▶ [The problem] Below is a block of records; reproduce all of them exactly and leave out any pictures.

Before-and-after change data
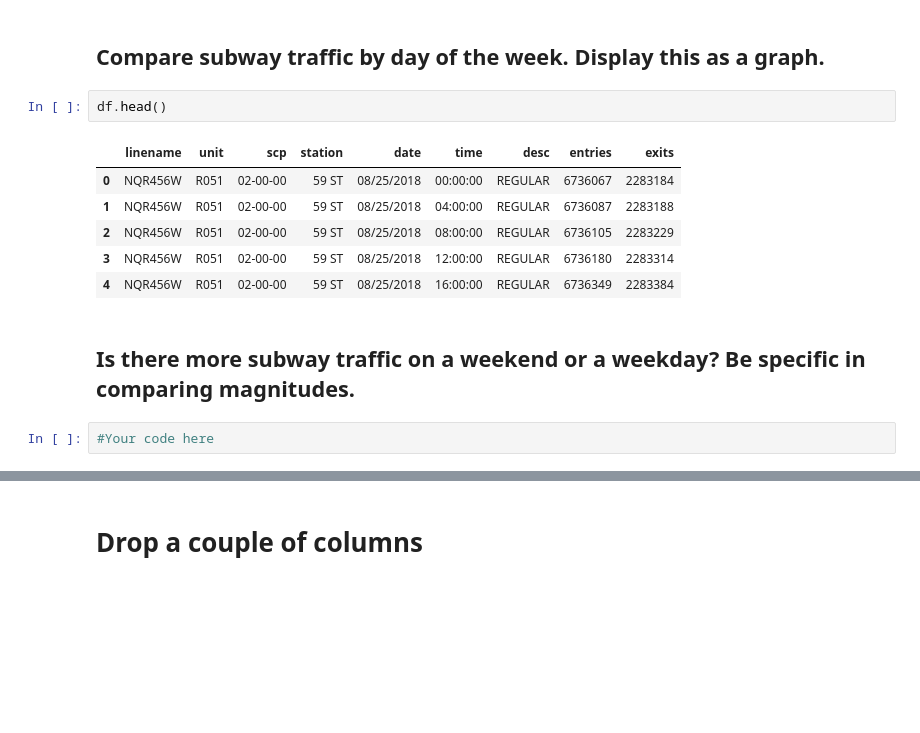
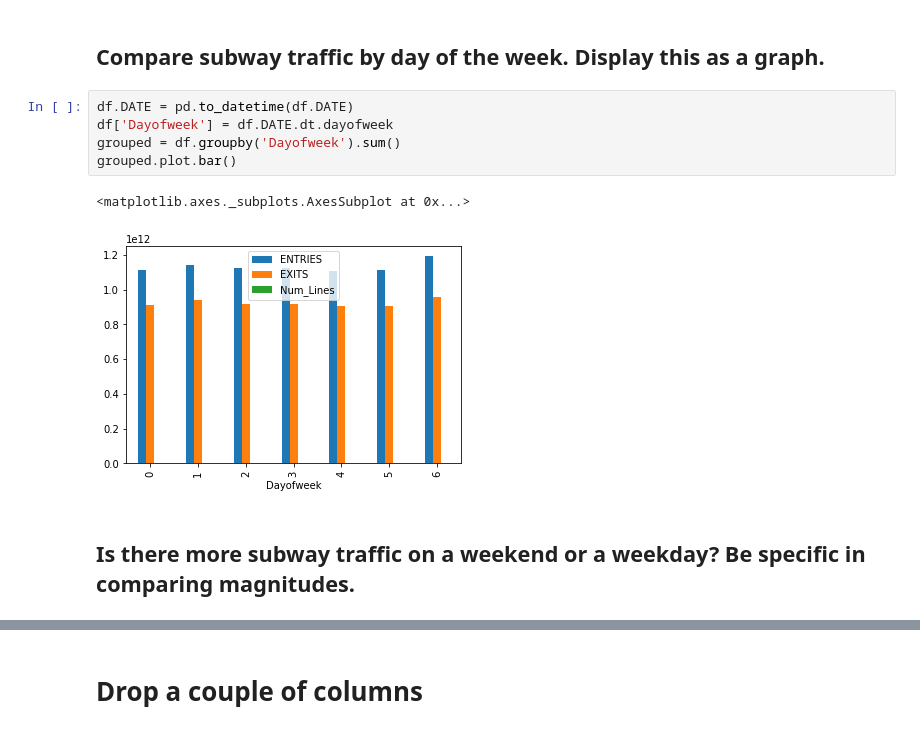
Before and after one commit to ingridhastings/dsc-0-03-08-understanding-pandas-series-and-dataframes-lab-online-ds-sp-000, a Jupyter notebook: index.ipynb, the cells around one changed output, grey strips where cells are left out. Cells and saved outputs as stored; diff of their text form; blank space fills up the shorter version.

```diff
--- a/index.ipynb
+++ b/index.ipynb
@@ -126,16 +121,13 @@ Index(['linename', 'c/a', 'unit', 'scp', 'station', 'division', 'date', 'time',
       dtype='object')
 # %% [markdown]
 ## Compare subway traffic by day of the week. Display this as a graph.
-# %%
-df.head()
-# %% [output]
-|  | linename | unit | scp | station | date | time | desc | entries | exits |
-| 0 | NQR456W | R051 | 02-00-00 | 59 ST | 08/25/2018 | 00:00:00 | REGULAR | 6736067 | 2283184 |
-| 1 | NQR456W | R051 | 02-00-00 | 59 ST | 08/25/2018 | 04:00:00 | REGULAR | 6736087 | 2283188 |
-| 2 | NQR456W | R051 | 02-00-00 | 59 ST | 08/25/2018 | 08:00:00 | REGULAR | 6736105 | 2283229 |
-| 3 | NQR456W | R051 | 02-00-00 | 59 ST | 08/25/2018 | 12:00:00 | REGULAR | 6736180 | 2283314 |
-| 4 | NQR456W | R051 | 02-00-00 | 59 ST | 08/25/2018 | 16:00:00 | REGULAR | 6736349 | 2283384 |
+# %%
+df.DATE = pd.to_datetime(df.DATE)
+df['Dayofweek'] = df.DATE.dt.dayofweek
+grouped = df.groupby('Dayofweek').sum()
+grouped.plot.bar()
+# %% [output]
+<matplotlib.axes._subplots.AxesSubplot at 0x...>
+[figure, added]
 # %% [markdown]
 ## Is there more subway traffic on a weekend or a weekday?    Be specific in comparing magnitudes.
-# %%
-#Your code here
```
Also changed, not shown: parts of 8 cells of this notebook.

▶ [Answer to this exercise]
Before and after one commit to ingridhastings/dsc-0-03-08-understanding-pandas-series-and-dataframes-lab-online-ds-sp-000, a Jupyter notebook: index.ipynb, the cells around one changed output, grey strips where cells are left out. Cells and saved outputs as stored; diff of their text form; blank space fills up the shorter version.

```diff
--- a/index.ipynb
+++ b/index.ipynb
@@ -126,16 +121,13 @@ Index(['linename', 'c/a', 'unit', 'scp', 'station', 'division', 'date', 'time',
       dtype='object')
 # %% [markdown]
 ## Compare subway traffic by day of the week. Display this as a graph.
-# %%
-df.head()
-# %% [output]
-|  | linename | unit | scp | station | date | time | desc | entries | exits |
-| 0 | NQR456W | R051 | 02-00-00 | 59 ST | 08/25/2018 | 00:00:00 | REGULAR | 6736067 | 2283184 |
-| 1 | NQR456W | R051 | 02-00-00 | 59 ST | 08/25/2018 | 04:00:00 | REGULAR | 6736087 | 2283188 |
-| 2 | NQR456W | R051 | 02-00-00 | 59 ST | 08/25/2018 | 08:00:00 | REGULAR | 6736105 | 2283229 |
-| 3 | NQR456W | R051 | 02-00-00 | 59 ST | 08/25/2018 | 12:00:00 | REGULAR | 6736180 | 2283314 |
-| 4 | NQR456W | R051 | 02-00-00 | 59 ST | 08/25/2018 | 16:00:00 | REGULAR | 6736349 | 2283384 |
+# %%
+df.DATE = pd.to_datetime(df.DATE)
+df['Dayofweek'] = df.DATE.dt.dayofweek
+grouped = df.groupby('Dayofweek').sum()
+grouped.plot.bar()
+# %% [output]
+<matplotlib.axes._subplots.AxesSubplot at 0x...>
+[figure, added]
 # %% [markdown]
 ## Is there more subway traffic on a weekend or a weekday?    Be specific in comparing magnitudes.
-# %%
-#Your code here
```
Also changed, not shown: parts of 8 cells of this notebook.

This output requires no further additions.